- **EXERCISE DESCRIPTION**: Lines containing the word "FooterImage" are the ones to copy from the records below.

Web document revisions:
....
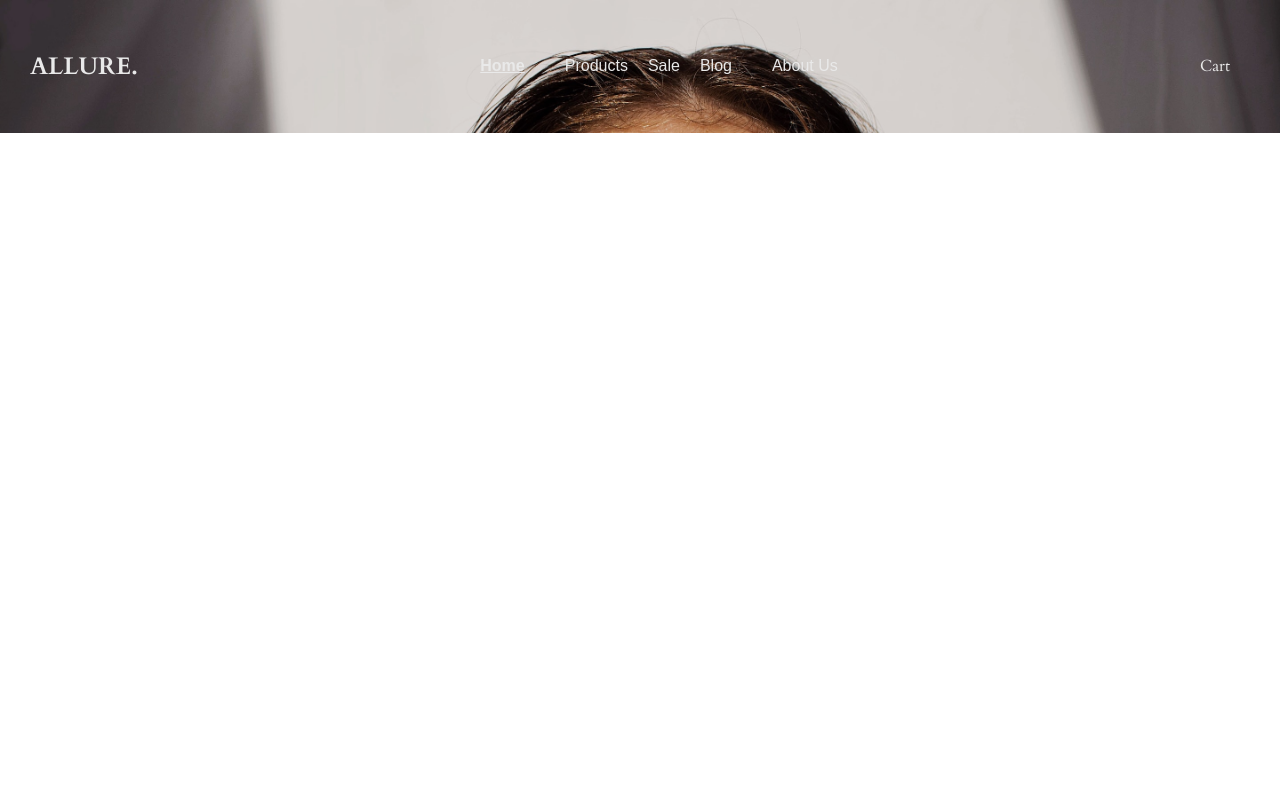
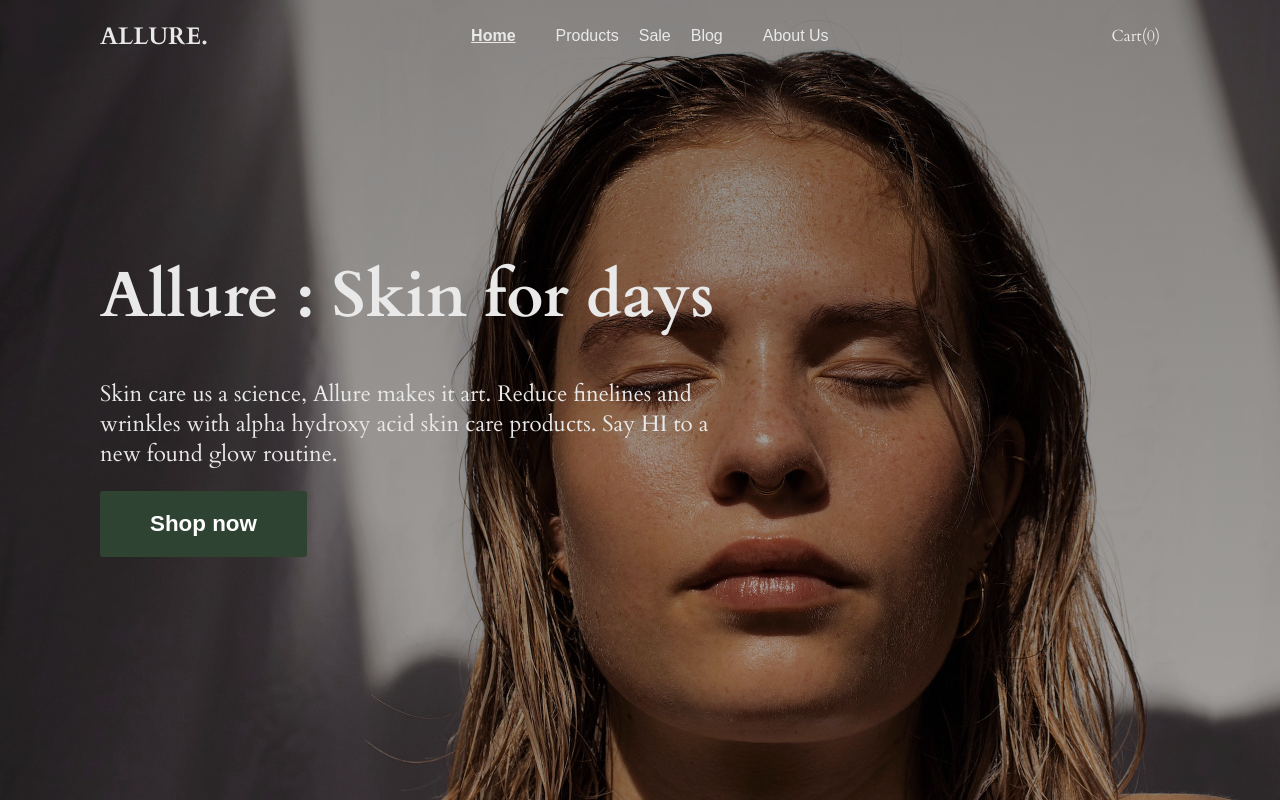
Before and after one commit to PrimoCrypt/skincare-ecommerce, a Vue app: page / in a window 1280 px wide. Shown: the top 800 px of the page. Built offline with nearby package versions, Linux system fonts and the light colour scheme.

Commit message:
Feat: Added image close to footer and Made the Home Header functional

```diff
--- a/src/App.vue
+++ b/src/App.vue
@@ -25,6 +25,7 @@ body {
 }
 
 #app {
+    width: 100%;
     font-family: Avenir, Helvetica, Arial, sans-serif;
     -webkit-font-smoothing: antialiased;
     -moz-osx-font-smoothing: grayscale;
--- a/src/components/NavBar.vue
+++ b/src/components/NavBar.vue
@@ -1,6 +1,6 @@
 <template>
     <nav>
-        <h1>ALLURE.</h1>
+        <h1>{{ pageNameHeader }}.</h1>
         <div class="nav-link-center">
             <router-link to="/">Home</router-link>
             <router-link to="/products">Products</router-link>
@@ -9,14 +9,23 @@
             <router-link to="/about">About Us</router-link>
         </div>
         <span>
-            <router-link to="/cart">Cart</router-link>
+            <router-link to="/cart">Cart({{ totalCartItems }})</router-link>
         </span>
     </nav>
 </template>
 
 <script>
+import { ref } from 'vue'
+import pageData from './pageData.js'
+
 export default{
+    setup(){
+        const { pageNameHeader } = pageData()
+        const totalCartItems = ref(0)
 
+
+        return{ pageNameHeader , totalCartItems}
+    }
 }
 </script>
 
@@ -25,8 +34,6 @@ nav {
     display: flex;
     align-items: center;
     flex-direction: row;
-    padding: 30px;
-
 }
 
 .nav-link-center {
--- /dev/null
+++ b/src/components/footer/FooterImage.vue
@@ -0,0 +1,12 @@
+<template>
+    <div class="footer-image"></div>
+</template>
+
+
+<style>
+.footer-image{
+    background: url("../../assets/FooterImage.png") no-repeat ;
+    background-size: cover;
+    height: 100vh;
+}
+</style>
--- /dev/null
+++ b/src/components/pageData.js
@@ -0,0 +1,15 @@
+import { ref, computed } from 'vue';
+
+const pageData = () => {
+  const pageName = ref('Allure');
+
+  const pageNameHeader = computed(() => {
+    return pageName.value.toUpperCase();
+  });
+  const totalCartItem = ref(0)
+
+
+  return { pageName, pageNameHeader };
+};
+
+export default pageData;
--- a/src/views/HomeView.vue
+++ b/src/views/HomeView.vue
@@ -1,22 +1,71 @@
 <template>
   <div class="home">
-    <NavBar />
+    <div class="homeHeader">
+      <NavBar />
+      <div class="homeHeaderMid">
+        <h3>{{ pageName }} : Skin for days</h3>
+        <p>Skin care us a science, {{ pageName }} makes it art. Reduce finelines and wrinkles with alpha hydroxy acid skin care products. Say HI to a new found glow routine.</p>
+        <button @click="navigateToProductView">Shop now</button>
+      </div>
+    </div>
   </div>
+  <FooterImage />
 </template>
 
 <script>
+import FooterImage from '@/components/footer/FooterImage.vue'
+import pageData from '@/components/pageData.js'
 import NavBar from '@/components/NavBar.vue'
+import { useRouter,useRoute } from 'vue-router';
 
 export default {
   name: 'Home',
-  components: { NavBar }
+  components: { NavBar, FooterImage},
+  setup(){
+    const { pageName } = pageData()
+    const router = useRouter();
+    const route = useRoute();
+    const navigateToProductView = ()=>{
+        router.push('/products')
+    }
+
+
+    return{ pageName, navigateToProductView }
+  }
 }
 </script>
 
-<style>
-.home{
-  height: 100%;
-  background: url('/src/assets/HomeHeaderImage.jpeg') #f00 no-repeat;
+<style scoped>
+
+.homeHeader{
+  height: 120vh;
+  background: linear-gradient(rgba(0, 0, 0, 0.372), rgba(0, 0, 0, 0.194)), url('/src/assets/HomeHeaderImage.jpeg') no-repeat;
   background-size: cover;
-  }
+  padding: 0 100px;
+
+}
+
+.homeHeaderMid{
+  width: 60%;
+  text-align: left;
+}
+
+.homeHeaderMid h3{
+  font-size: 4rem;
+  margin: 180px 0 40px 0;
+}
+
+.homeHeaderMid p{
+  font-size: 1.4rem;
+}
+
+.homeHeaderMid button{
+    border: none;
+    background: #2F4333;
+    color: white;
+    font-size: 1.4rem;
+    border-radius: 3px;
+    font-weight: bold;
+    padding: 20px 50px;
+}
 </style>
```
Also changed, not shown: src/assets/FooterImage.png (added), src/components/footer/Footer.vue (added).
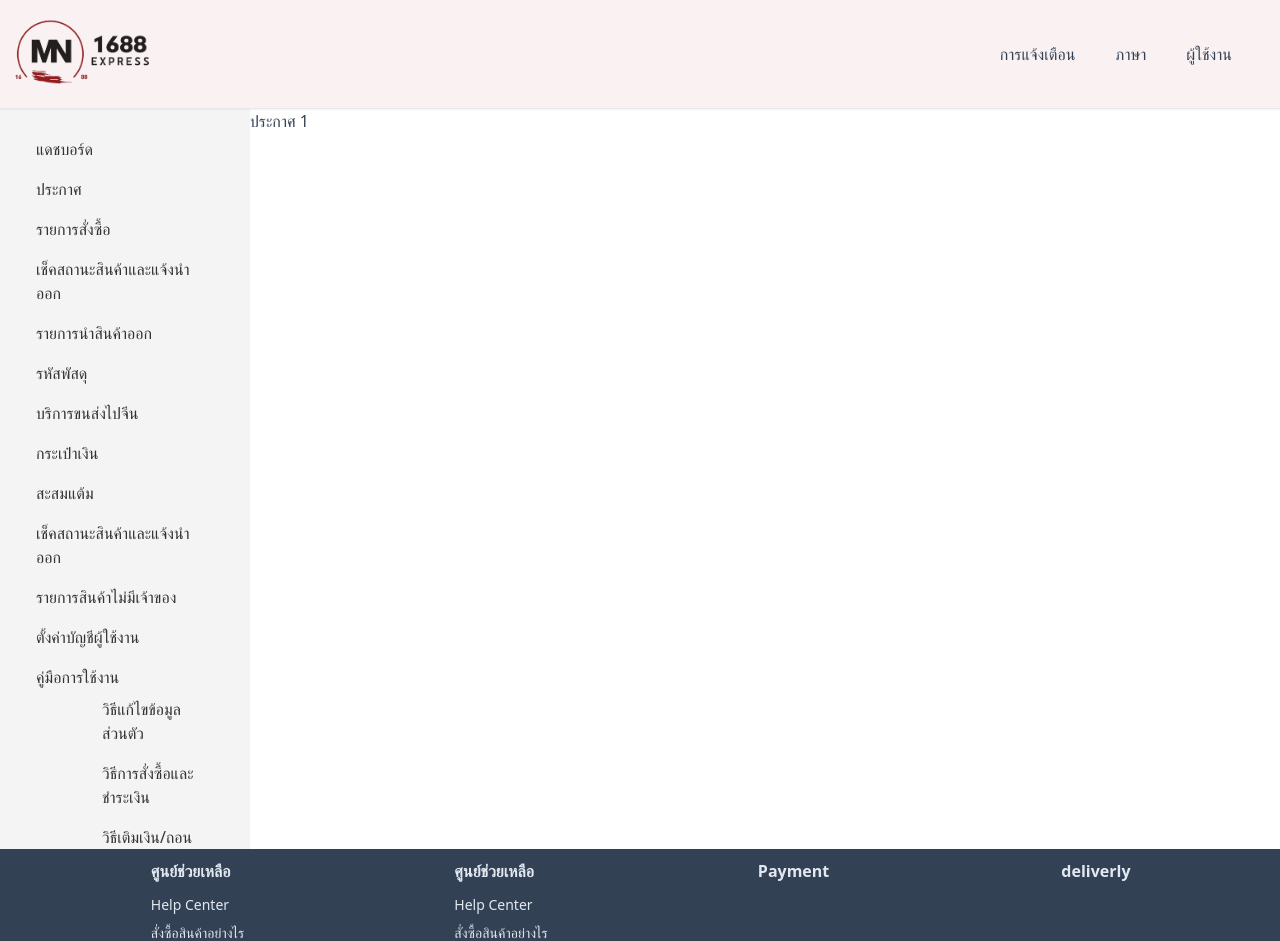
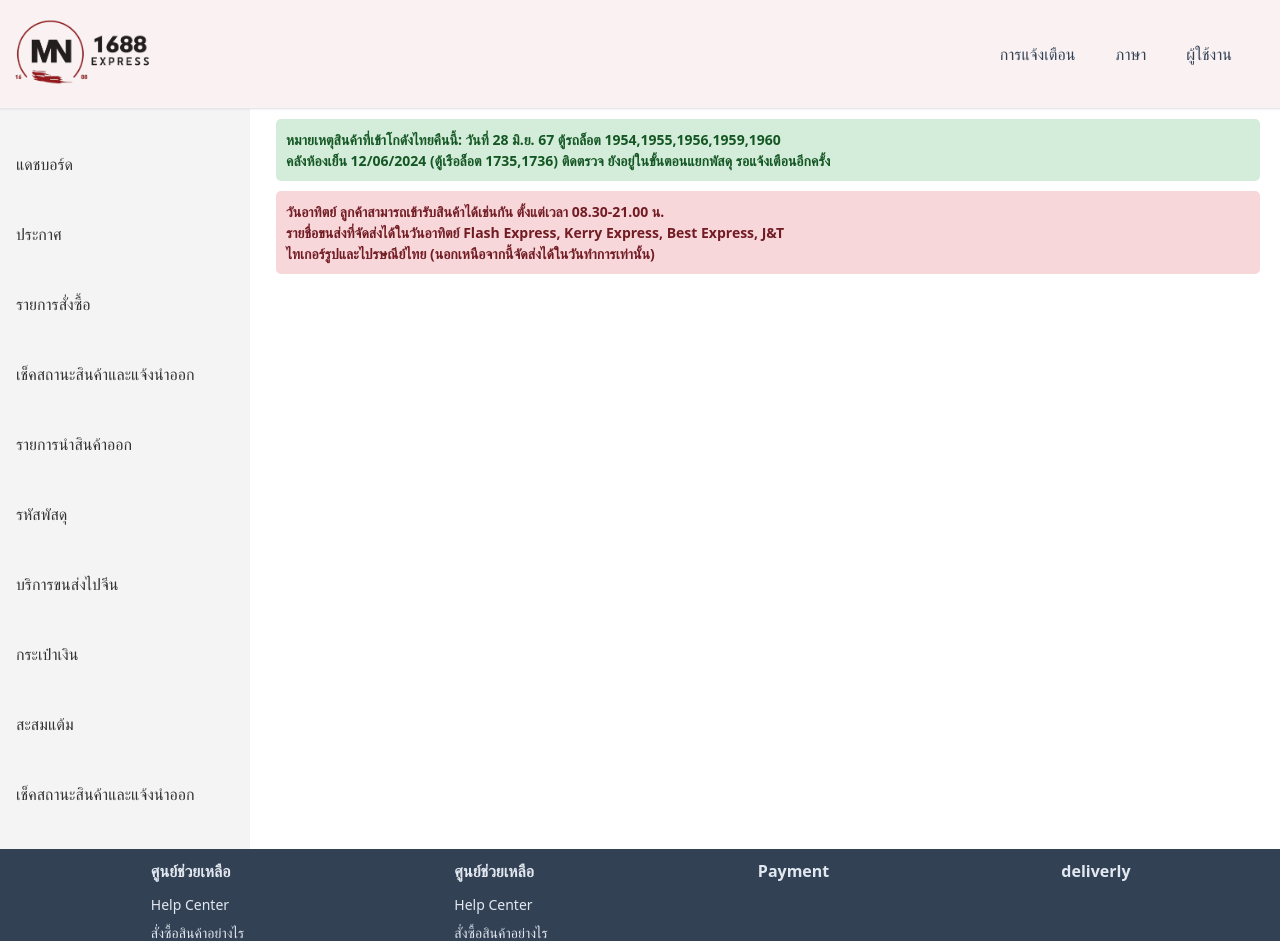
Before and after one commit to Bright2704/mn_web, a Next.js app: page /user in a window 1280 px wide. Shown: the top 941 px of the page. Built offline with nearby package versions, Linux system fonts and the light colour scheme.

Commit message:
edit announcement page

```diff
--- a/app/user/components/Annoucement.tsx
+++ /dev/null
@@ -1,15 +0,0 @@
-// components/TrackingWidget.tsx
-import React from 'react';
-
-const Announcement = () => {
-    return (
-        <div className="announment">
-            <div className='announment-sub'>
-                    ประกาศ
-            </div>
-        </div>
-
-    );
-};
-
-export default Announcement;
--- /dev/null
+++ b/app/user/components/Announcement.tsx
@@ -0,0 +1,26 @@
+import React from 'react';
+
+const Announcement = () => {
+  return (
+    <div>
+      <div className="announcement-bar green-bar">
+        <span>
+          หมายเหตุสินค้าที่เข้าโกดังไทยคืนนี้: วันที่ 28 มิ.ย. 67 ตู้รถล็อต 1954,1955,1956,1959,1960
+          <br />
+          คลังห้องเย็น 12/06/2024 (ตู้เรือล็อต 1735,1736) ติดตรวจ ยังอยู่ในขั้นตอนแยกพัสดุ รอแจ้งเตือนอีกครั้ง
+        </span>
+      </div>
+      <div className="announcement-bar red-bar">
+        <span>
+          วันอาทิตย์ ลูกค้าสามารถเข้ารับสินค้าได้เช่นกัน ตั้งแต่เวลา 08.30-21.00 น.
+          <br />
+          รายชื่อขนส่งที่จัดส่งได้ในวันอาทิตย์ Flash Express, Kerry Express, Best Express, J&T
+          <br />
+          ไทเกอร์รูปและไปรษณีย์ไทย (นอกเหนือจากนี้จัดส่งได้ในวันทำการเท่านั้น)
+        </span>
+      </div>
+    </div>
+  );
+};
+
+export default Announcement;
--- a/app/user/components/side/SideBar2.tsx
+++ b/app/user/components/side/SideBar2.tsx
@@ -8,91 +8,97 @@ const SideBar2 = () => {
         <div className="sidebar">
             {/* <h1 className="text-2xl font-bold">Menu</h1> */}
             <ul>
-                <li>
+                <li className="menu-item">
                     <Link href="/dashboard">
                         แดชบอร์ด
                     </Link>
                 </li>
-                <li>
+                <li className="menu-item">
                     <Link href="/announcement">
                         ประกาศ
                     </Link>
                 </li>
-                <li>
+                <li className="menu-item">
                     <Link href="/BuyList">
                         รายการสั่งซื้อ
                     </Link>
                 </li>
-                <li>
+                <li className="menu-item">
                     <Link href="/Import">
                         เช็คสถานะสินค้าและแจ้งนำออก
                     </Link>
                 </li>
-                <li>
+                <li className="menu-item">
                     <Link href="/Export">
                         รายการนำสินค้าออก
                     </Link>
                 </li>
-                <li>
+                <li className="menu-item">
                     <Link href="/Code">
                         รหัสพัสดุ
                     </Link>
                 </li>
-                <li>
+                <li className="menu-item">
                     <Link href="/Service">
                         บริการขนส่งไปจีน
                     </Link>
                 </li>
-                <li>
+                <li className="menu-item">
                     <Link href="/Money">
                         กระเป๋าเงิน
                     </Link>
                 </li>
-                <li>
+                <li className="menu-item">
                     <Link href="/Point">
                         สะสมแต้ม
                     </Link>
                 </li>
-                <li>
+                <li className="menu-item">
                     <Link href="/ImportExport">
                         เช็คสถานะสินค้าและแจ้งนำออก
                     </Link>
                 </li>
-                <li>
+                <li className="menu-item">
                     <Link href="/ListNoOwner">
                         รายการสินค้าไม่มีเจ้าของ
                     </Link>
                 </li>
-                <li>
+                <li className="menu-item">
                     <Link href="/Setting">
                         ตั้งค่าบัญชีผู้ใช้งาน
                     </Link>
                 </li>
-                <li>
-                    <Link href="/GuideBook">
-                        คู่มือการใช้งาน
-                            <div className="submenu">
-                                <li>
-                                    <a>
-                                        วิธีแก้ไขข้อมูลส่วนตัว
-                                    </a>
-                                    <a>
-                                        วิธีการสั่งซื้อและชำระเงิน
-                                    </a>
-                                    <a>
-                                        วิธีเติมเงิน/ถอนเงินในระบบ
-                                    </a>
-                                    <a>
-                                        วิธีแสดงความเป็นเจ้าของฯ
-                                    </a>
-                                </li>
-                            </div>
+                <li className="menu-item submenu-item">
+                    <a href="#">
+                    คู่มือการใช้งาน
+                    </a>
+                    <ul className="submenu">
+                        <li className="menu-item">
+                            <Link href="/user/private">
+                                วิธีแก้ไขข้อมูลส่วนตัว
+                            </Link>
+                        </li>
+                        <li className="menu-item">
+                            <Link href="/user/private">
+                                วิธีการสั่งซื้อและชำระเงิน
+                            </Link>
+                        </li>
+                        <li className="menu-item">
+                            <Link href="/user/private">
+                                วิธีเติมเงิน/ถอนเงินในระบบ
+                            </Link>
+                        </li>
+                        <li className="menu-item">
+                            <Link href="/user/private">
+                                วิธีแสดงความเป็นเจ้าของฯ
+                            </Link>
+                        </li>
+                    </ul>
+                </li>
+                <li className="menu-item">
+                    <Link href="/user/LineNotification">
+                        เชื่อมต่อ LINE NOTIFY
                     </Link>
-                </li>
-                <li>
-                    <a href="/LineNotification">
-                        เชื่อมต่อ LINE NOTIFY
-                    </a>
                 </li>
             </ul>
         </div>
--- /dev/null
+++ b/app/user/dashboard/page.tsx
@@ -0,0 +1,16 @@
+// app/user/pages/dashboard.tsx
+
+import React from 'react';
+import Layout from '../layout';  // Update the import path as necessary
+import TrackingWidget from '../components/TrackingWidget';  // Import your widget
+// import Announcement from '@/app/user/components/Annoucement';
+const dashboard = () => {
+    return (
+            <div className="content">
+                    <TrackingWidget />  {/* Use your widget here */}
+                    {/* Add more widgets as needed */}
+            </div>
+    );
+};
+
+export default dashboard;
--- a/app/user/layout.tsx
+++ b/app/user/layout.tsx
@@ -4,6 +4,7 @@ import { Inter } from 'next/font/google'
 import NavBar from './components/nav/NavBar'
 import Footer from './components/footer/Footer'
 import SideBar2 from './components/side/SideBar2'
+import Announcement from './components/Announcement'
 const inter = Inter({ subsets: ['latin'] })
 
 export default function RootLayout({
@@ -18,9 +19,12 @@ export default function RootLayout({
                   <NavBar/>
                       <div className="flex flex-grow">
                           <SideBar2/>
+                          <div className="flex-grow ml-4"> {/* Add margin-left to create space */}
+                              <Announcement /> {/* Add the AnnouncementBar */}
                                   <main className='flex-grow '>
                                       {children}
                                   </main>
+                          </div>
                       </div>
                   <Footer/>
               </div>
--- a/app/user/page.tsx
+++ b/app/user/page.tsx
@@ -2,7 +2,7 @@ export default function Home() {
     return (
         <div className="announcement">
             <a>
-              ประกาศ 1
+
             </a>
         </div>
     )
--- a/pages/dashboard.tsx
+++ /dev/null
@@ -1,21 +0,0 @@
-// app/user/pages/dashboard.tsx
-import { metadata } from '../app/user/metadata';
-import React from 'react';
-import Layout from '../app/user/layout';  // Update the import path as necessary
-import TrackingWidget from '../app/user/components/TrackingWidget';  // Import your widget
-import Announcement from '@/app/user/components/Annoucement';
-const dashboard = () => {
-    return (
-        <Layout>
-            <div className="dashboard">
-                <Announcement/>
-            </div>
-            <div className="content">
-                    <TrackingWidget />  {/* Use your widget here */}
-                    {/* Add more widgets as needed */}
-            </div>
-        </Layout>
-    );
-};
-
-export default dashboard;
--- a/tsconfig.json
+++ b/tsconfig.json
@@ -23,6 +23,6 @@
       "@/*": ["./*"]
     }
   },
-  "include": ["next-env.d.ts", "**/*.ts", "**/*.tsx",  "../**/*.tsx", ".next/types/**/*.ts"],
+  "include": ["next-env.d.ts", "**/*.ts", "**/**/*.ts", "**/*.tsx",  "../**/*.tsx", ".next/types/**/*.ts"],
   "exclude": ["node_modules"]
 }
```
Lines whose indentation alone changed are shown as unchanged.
....
- **EXPECTED ANSWER**:
+++ b/src/components/footer/FooterImage.vue
+    background: url("../../assets/FooterImage.png") no-repeat ;
+  <FooterImage />
+import FooterImage from '@/components/footer/FooterImage.vue'
+  components: { NavBar, FooterImage},
Also changed, not shown: src/assets/FooterImage.png (added), src/components/footer/Footer.vue (added).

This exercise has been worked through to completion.